Last month GMAC undertook a survey to understand how we can better support you in your role. Thank you to the 384 people who responded. The questions sought to understand the resources you turn to for information, how coverage of topics should change, and how you prefer to receive information.
The survey asked about the specific resources used to get information or news about the industry. While some responses were generic (websites, events, etc.), among those identifying a specific resource, media are the most influential source of information in aggregate (61%). This group includes traditional news media (particularly the Financial Times), education publications (e.g. Chronicle of Higher Education, Inside Higher Ed), and GME media (e.g. Poets & Quants). Again, looking solely at responses where a resource was named, 51% look to industry organisations, with GMAC most frequently cited (39%). Taken together, these two findings illustrate the importance of ensuring GMAC research is covered in the media. Lastly, personal networks and colleagues were mentioned by 27% of respondents.
GMAC aims to keep you updated on a range of topics but we wondered if there are certain topics we should increase – or decrease – coverage of. Student Recruitment, Application Trends, and Program Marketing were the three areas for which over 40% of respondents want coverage to increase. Among those in leadership roles, more insights into Market Trends were also sought.
Free text responses enabled you to tell us what increased coverage looks like. Aside from a hunger for more data, more frequently, you also want us to help you find – and share – strategies and best practices to address challenges, particularly around Student Recruitment.
Beyond the broad topics GMAC currently covers, the Council also sought your view on specific issues. Responses here were framed by the local context: North American schools consider it essential GMAC does more to address: 1. under-represented populations, 2. race and equity in business schools, and 3. student decision-making; while schools in Europe and Asia-Pacific were aligned around: 1. student decision-making, 2. international student flows, and 3. issues local to them.
How information is accessed demonstrated some clear preferences. The survey asked you to indicate the methods you regularly use to keep up to date. Reading articles or papers and speaking to colleagues or networks both garnered the most responses (78%). There were also differences by region: North Americans put greater weight on newsletters (67% vs 54% EUR, 56% APAC); Europeans leverage articles less than those from other regions (69% vs 82% NA, 83% APAC); while those from APAC depend least on their network (71% vs 80% for both NA and EUR).
As this short summary outlines, findings from the survey will help frame our content and event strategy for 2021. A couple of areas we are specifically working on will be to increase the number of briefing documents and use infographics more frequently to communicate research findings.
We appreciate the time you took to respond to the survey and will be further evaluating how we can do more to help you share and learn from each other, celebrate successes, and develop best practices.

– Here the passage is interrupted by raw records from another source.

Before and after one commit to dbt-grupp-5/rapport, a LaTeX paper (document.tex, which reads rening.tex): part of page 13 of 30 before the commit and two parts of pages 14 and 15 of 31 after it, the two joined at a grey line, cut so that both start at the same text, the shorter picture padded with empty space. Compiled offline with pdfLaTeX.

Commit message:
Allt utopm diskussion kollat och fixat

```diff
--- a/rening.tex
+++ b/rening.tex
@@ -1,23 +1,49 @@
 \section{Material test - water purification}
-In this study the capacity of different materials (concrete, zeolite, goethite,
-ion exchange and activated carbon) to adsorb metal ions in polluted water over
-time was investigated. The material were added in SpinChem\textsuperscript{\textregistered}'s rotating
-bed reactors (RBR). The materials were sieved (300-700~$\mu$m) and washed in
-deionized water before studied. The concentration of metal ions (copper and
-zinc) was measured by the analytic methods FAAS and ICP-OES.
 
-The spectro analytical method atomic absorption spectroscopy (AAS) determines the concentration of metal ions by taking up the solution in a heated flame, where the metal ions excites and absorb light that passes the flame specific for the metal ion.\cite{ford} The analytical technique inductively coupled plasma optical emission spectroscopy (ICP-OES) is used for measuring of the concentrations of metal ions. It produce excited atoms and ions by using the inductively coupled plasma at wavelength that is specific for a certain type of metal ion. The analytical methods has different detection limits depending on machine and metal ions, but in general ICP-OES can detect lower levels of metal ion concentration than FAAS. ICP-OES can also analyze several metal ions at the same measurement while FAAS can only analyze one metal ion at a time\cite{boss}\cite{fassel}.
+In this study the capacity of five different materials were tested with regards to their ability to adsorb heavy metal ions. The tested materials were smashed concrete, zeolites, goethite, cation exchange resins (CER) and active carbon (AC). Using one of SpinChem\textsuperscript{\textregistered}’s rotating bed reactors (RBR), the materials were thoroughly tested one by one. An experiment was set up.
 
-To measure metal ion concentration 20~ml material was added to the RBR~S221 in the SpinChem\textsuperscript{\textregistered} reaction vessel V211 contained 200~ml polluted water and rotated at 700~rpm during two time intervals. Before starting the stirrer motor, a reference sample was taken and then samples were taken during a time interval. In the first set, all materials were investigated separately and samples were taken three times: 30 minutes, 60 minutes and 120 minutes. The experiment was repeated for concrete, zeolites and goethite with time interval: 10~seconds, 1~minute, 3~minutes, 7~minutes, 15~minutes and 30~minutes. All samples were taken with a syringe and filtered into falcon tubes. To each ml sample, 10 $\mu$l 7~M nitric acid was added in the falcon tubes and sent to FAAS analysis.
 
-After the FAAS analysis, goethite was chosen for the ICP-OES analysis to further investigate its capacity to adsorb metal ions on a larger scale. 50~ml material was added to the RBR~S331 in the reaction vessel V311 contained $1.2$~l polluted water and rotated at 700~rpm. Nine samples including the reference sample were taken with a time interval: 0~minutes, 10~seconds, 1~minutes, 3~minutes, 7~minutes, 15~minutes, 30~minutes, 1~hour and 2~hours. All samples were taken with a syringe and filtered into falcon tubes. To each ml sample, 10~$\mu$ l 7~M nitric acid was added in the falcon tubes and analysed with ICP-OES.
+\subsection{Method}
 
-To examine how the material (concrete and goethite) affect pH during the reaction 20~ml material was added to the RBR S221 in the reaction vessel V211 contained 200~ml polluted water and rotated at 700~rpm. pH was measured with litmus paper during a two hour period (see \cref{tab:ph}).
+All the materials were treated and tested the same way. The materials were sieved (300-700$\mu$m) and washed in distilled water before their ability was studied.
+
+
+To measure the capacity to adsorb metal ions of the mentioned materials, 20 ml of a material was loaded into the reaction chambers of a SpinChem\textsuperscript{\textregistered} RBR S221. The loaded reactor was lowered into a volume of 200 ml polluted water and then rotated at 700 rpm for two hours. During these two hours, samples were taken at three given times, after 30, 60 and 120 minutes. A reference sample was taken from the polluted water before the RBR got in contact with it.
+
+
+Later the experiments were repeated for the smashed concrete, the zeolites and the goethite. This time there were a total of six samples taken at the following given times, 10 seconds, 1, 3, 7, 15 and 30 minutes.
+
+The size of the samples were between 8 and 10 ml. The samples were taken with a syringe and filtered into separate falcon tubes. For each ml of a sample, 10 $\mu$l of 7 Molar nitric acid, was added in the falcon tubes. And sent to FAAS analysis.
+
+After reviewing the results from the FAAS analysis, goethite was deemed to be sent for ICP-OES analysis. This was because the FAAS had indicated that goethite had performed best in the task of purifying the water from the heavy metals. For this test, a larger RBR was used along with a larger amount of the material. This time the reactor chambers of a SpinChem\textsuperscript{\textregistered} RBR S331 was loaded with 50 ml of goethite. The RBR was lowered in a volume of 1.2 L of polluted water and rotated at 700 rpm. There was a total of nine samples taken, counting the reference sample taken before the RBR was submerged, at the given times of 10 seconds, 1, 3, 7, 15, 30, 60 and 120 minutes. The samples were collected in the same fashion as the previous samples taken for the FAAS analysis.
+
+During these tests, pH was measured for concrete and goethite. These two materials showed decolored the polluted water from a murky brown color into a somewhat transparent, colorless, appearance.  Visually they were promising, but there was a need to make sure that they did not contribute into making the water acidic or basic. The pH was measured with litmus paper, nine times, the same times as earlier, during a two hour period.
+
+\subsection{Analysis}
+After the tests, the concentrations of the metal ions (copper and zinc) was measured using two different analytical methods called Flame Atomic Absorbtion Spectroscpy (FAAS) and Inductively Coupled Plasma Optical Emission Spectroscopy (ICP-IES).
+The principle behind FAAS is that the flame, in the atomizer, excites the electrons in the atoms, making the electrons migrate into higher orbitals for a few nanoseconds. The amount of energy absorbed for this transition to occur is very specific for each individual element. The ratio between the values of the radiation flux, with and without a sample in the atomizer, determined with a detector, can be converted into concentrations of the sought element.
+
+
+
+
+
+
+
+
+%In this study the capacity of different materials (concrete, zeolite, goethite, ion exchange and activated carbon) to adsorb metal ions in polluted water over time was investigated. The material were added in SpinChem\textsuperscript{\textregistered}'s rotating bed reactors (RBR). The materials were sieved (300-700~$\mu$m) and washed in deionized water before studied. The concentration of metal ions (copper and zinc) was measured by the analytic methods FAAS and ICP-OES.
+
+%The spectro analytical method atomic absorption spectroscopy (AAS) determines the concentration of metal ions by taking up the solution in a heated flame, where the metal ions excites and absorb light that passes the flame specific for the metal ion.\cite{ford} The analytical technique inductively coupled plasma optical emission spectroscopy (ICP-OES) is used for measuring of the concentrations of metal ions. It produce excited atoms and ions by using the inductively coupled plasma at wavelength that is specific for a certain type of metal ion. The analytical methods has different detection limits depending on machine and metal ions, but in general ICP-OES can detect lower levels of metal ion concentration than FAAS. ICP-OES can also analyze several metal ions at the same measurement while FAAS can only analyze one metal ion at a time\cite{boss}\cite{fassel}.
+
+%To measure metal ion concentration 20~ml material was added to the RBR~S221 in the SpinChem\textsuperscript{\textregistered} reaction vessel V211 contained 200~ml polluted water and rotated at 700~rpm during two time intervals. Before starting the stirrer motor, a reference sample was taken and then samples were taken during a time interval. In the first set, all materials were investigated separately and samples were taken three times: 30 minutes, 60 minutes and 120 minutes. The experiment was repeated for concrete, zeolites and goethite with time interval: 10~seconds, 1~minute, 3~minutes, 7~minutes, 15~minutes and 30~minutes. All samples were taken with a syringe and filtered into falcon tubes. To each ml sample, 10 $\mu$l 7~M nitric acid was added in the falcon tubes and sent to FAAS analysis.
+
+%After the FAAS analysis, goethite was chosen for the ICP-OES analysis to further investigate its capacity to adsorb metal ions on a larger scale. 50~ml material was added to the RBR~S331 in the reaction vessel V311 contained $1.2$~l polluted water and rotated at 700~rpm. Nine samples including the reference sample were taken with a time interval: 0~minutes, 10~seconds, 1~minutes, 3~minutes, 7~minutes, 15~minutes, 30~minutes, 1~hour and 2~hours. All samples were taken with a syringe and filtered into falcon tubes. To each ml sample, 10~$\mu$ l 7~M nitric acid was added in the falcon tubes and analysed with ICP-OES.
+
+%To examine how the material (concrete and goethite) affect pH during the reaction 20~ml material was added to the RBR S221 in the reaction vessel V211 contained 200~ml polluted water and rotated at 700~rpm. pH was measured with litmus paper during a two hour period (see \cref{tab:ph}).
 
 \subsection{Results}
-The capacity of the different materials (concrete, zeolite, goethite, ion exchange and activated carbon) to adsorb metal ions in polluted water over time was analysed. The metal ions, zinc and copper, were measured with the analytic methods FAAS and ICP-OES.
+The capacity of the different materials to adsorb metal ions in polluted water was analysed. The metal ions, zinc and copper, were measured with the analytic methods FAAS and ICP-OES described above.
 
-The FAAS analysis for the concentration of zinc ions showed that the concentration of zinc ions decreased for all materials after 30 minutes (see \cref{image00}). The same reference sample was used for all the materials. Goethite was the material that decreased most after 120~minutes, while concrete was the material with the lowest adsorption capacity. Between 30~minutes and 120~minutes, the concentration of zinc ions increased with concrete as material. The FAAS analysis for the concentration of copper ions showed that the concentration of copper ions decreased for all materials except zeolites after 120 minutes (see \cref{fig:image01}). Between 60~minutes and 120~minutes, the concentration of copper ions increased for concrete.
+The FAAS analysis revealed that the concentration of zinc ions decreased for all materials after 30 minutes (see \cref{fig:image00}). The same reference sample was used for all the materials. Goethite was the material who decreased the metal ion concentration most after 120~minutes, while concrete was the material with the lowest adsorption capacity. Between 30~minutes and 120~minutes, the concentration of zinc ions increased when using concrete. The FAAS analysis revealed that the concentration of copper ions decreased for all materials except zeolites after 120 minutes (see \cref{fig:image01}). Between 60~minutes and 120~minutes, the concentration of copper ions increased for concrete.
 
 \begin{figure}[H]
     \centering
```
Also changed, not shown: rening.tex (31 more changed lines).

You can access a PowerPoint of the results on the media page of gmac.com (login required).